Friday, 15 May 2020

A bit of a slog.............

I called it 3D chess on Sailing anarchy as that's the best way to describe rebuilding a boat with the deck on. If i cut and fix that bulkhead it restricts access forward and if i don't do that i can't make up the panels to create the heads and hanging locker but before i do any of this i have to get the comp post in place, bonded & bolted else i have no means of getting that fastened.

You can see why so many boat projects end up on ebay, not just because of the time and money endlessly poured in but the sheer head fuckery they create when trying to work out a process in which to complete the work. 

Granted i'm an 'overthinker' but the amount of traps i uncovered this week was truly biblical, that said i'm still heading in the right direction but all those memories of a few years ago came flooding back the last couple of days.

It must've been all the time that'd passed since i last worked on the boat had somehow blocked the anguish, "c'mon, its only fucking boat?" would go one voice in my head, & "you've done way more difficult things than this" would be another, slightly more upbeat assessment to keep the mental wheels turning.
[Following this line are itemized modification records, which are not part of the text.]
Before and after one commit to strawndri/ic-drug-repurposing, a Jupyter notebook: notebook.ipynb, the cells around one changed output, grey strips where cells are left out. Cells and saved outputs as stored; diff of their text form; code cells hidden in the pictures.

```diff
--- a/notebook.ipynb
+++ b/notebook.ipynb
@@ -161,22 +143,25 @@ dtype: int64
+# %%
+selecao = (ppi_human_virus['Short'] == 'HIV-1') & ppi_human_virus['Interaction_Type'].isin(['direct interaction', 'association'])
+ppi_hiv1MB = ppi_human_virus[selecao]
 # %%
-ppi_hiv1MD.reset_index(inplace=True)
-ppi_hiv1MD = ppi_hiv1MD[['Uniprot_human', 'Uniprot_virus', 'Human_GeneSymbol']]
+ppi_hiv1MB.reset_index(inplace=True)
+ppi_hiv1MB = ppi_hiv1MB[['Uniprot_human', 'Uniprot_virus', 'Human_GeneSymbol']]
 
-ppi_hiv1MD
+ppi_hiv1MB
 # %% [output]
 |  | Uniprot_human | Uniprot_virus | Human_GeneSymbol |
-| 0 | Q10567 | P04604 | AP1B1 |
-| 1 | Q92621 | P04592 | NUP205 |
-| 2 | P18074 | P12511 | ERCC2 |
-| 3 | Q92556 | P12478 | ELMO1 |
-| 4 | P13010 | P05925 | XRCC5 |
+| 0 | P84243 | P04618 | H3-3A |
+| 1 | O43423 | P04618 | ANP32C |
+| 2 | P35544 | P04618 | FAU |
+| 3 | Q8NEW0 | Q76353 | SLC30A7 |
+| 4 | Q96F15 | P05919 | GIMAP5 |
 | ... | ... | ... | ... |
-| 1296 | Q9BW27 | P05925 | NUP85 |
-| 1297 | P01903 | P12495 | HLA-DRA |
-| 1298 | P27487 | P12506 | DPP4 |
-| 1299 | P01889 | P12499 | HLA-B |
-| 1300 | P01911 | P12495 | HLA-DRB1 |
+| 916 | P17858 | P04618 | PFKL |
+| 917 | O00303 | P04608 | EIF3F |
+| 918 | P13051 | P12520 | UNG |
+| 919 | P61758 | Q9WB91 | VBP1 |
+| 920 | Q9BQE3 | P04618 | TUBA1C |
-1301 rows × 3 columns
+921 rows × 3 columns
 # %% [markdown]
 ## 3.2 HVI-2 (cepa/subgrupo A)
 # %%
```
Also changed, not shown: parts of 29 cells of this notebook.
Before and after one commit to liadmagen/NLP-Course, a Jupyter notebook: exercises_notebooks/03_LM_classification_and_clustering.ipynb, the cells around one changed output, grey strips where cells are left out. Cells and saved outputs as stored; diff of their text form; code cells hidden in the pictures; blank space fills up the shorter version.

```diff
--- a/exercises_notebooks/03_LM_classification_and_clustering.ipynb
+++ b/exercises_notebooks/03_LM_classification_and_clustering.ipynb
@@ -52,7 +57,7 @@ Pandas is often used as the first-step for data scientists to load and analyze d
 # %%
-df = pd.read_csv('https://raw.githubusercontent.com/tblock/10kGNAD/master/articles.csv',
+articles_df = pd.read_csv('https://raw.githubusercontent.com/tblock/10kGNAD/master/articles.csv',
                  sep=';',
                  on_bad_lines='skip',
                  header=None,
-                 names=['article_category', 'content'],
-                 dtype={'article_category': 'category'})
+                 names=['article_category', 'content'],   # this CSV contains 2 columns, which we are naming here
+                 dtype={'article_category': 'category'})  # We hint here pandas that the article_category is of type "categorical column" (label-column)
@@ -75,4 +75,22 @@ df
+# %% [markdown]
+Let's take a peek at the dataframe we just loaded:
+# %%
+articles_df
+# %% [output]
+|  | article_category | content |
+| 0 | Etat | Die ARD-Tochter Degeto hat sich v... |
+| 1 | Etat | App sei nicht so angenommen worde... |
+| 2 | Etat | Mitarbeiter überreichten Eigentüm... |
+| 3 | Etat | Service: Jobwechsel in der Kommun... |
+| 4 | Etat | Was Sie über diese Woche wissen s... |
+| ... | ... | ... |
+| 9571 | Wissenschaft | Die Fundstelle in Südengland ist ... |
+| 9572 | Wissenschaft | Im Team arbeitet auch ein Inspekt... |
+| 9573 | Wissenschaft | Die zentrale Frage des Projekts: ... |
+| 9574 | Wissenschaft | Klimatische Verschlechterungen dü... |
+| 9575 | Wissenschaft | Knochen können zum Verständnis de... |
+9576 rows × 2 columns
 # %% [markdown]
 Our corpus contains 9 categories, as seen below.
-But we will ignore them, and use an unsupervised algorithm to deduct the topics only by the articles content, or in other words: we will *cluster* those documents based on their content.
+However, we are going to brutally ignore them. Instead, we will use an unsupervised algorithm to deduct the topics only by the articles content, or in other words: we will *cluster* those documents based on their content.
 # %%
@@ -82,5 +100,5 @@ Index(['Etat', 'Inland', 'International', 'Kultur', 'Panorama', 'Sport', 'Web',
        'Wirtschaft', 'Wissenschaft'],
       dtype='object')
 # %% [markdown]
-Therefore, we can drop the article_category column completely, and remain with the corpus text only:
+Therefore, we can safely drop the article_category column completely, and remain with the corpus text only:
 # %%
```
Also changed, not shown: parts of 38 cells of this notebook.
But still somehow i get the equivalent of writers block with this project to the point where i'm genuinely lost.

The plan in the old days (if you could call it a plan) was to start at one end and finish at the other, bit like construction, once the shell's up and roof's on, internals-wise you'd start on the top floor at the furthest point and head towards the stairwell at the end of the corridor. The theory being little to no damage as you were all working your way out of the building. Although - trust me - i've worked for some proper twats over the years who start in the entrance lobby on the ground floor and drag all the labour, materials & plant through the building. 

So when i got back onboard with the Centaur it was 'go to the forepeak and work your way back to the companionway' except there's a myriad of interdependent variables on the way through. I'm on top of it now but it took an excel spreadsheet, (i know, i'm a total spreadsheet wanker in these moments) to clarify the uncontrolled panic. 

I think it was this and the paint problems i've had this week with the bulkheads that provoked a sit down-and-type-it-out moment. The automotive paint feels greasy to the touch no matter how much post curing you do so have begged my furniture paint supplier to give me a C.O.D account which means i get the paint with little to no discount. 

That said at least i know the gun settings and finish will be perfect plus I can spray the stuff blindfolded and still get a perfect job, that should be here Tuesday with a following breeze. Just what i wanted though, £200 quids worth of automotive paint languishing in the cupboard whilst i spend another £200 quid on the paint i wanted in the first place............................


Andrew Van Dyk said...

Hey Roger,

I had some epoxy not cure on me, which ended up being a really huge project and of course a setback, so I feel your pain with the paint.

Is the problem not curing as to why it feels greasy? If so, why did it not cure? I'd like to avoid any more no-cure problems so if I can learn from you, I'm open to it.

Keep at it,

roger ball said...

Sorry mate only just found your comment, Na the auto paint is weird, It cured eventually but took weeks, checked my mix ratios and don't have the problems with any other automotive lacquers, base coats etc so think it must just be this specific paint.